How to Spot A Scam (Scam Awareness)

May 24th, 2022 - Get new posts sent straight to your inbox, click here. elizabethm

Fishing is a fun and relaxing Sunday afternoon activity, but we’re not here to talk about fishing for carp, we’re here to discuss phishing and scams.  

On that note, I’m a wealthy Australian Prince and need $500 to buy a plane ticket home, upon my arrival, I will send you $1000 as a thank you.  

The above sounds ridiculous, I know, but every year many Australians fall victim to similar tactics and lies. 

In 2021 alone, Australians lost $323,723,459 to scams and phishing, according to ScamWatch. And even though that figure is high, what’s just as bad is the stigma attached to falling for a clever scam.  

So, let’s start a conversation about it. 

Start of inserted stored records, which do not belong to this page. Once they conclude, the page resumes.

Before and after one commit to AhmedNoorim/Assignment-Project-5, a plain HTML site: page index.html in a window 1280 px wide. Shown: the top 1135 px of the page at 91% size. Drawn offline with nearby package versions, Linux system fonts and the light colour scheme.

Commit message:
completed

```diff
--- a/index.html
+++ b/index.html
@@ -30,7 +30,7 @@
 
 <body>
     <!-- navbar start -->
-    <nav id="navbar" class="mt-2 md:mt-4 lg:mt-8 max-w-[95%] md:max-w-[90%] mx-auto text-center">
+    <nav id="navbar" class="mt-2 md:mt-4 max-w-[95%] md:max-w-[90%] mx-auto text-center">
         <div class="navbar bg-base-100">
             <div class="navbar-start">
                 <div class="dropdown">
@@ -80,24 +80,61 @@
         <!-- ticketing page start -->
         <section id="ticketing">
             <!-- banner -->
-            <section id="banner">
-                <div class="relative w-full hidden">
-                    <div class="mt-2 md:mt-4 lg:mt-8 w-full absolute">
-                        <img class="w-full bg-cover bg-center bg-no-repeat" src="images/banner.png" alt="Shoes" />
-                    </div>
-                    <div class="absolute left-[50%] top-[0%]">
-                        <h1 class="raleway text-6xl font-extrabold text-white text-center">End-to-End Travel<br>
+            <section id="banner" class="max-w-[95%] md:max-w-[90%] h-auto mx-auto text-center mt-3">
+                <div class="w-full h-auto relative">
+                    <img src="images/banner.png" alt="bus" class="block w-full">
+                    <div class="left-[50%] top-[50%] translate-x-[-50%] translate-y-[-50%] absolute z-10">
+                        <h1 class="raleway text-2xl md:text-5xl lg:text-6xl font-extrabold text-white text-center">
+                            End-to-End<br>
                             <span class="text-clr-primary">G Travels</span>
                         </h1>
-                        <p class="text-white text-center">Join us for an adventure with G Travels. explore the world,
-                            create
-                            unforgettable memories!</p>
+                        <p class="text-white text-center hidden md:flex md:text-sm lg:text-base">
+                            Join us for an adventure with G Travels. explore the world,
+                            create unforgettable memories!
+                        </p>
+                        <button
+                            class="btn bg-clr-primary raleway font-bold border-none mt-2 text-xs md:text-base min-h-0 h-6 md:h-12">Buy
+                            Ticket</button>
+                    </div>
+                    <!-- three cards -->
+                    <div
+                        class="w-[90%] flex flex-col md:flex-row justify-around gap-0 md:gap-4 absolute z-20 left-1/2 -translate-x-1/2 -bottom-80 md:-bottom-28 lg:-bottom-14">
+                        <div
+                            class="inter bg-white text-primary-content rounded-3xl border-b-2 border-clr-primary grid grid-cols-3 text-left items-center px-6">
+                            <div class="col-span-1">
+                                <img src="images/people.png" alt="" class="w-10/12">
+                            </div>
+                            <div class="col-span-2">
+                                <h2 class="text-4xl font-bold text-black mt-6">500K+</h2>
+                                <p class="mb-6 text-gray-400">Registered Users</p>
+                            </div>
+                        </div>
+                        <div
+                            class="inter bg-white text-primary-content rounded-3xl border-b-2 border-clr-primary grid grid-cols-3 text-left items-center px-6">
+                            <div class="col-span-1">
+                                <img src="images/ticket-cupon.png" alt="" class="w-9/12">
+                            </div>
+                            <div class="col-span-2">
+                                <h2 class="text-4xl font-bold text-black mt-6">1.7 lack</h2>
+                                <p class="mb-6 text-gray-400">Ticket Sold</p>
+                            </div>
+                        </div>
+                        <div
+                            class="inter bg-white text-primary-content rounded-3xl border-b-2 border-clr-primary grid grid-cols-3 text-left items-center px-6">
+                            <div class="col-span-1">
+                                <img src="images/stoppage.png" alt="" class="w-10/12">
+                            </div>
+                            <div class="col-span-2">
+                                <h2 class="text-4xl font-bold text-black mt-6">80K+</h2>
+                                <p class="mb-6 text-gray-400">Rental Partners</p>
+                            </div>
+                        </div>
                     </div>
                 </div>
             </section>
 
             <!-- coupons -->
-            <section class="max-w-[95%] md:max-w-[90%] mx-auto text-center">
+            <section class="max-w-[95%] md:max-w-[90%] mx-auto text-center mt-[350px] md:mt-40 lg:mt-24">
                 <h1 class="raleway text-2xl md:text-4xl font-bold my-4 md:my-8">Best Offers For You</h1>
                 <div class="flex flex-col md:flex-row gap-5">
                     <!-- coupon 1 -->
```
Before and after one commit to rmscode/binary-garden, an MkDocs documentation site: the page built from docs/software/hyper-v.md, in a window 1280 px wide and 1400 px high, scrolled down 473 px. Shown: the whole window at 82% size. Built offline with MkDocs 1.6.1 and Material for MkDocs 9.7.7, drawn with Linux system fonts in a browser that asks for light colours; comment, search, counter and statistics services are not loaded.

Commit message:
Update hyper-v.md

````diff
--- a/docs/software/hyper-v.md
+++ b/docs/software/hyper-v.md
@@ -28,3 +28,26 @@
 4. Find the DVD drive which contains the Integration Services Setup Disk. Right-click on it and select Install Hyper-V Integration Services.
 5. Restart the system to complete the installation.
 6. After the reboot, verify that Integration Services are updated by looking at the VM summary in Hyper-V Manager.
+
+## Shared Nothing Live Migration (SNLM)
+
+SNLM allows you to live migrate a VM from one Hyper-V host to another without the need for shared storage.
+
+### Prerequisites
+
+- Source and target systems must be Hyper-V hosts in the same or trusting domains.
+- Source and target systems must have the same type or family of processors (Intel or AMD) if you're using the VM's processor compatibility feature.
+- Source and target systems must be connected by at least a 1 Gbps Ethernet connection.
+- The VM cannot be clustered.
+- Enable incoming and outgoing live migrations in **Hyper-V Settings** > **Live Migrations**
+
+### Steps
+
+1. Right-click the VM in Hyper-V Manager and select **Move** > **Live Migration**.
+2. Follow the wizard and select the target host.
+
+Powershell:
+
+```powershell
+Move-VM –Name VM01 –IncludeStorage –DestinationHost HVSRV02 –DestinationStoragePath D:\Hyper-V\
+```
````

Scammers target everyone – they don’t care who you are, all they care about is money. 

50% of scams are done over the phone and the top 3 scams by money lost are: investments, dating & romance and false billing. 

Be wary of uninvited offers to help with finances or requests for money.  

Scammers will prey on your emotions and community spirit to get you to trust them or to act before you think. A good rule of thumb is, if it’s too good to be true, it probably is.  

Examples are: investment opportunities with high returns, fake charities, using fear to make you believe you owe them money or unexpected winnings. 

Let’s get down to the tips and tricks our network team have for you: 

  • If you are paying for something from a platform like Facebook Marketplace or Gumtree, use PayPal – it will add an extra layer of protection. Don’t use bank transfers or cash.  
  • Scammers won’t always be openly trying to get your money, instead, they may try get your personal details to gain access to your social media, bank accounts or emails.  

E.g. Posts on social media asking you to answer ‘fun’ questions like what city you were born in, your first pet’s name or what school you went to are generally trying to get your personal information for harmful activities.  

  • “Look after the keys to your kingdom” – use strong passwords with a string of random letters, numbers and/or special characters, or use an easy to remember passphrase. We recommend looking into using a password manager to securely store all your passwords.  
  • Don’t use the same passwords for multiple websites or platforms. If your password to a random website is the same as your bank password, then scammers/hackers only need to hack the random website to get your bank login details. 
  • Make sure your operating systems (E.g. Windows) is up to date with the latest security updates. It’s also important to use an operating system is still supported and updated (e.g. Windows XP is no longer updated by Microsoft and is a security risk).  
  • Don’t click on links from unknown sources, whether in an email or an SMS. You may accidentally download malware (viruses) or have your personal information stolen. 
  • Poor spelling and grammar are generally a good indication of a scam. 
  • If you are asked to click on a link, you can hover your mouse (without clicking on it) to see where it will take you. Take note of any mistakes in the URL – v – these are not the same URL and can redirect you to a fake site to steal your username and password.  
  • Be aware of phone calls asking you to download something to ‘fix’ your computer, they’ll be downloading malicious malware onto your computer to steal your information. 

There are great online resources available, that will help you understand and identify different types of scams, tell you how to protect yourself and teach you how to report a scam, to help keep our community safe. 

The more we speak up about scams we’ve encountered, or even fallen for, the better off our community will be. It’s happened to the best of us, there’s nothing to be embarrassed about.  

You can also check to see if your email and/or password have been compromised here –